◆ **Records to process**:
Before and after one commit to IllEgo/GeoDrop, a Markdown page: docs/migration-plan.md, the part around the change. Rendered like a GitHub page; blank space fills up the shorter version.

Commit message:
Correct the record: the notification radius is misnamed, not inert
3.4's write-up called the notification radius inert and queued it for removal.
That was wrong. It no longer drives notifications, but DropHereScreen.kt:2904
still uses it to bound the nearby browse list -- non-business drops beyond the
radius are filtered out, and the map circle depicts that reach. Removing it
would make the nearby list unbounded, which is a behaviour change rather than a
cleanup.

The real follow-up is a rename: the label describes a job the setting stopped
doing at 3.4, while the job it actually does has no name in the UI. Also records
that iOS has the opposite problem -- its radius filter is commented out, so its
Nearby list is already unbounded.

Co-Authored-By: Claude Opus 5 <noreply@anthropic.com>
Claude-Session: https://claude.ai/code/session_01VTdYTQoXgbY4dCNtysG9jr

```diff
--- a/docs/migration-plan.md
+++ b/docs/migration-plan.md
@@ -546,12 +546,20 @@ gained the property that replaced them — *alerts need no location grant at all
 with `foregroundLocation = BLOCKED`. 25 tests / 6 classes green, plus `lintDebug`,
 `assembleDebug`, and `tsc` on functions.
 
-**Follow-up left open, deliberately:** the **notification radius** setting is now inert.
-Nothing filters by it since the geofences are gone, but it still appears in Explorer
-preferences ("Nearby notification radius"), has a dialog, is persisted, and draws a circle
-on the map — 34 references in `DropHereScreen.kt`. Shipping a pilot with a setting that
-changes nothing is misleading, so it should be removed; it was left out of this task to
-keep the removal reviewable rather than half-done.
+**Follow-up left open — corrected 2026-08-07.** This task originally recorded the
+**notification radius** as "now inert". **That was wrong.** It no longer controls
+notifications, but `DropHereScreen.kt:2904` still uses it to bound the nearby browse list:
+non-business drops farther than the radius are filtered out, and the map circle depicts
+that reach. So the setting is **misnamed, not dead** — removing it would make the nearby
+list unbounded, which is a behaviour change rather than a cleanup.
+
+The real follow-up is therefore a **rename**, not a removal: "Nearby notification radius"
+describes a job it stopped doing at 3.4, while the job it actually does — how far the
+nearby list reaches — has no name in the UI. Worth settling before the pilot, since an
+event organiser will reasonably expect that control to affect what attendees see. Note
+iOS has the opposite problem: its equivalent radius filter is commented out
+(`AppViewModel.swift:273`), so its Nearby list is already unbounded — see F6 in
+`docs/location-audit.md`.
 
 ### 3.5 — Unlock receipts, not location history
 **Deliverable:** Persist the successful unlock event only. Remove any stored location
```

* * *

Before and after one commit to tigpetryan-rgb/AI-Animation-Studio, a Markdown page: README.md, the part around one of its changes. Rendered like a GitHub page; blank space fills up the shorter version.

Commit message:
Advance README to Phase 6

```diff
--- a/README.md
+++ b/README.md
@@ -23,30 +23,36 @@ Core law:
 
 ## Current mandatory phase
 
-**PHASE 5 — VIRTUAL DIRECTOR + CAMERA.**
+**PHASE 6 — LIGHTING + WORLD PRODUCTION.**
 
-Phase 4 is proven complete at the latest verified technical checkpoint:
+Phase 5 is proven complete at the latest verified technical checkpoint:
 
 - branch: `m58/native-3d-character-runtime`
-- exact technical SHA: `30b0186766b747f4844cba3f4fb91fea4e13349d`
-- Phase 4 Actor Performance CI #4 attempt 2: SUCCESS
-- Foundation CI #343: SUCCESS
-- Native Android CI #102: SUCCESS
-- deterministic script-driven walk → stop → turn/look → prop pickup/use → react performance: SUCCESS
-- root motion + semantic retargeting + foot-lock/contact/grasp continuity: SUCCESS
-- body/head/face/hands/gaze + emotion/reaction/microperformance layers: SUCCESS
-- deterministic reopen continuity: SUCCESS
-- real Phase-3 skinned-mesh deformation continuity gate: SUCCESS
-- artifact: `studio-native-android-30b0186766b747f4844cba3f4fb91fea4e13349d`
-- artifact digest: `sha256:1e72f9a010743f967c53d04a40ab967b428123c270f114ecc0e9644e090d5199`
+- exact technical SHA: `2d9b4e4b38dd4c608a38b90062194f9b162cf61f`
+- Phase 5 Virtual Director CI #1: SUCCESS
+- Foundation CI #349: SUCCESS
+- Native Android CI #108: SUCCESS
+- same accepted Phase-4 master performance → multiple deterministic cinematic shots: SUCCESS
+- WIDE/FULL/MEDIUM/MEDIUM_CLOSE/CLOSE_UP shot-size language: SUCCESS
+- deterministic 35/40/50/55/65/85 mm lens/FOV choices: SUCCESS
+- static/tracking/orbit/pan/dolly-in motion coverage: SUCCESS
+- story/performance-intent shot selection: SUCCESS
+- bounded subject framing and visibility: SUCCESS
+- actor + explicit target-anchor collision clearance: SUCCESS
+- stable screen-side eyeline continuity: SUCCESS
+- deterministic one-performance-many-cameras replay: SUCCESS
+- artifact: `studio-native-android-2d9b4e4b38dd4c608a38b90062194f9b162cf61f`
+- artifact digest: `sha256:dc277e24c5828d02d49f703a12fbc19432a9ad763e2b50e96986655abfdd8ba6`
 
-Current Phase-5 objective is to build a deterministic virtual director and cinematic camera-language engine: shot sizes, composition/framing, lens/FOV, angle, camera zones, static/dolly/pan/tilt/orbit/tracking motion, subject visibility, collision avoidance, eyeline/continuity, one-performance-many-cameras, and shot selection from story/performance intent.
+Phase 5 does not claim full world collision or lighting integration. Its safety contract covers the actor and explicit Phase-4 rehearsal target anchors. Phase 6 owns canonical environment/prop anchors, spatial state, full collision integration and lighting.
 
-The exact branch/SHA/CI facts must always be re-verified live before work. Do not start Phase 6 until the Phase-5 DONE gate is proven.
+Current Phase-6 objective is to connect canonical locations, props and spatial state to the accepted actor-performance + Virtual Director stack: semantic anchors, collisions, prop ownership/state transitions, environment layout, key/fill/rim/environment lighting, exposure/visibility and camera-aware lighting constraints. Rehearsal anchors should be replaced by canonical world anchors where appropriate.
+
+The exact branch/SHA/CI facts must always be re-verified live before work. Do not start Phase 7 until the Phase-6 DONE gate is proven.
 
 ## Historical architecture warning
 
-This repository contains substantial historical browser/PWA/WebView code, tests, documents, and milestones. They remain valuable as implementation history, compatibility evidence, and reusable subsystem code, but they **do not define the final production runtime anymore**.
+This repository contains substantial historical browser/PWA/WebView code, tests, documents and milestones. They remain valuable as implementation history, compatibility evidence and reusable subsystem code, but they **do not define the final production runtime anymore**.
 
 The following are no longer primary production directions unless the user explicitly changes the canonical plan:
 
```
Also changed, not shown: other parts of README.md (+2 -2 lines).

◆ **Brief**: Count how many lines in the data contain the word "README", giving the number without comment.

◆ **Result below**: 5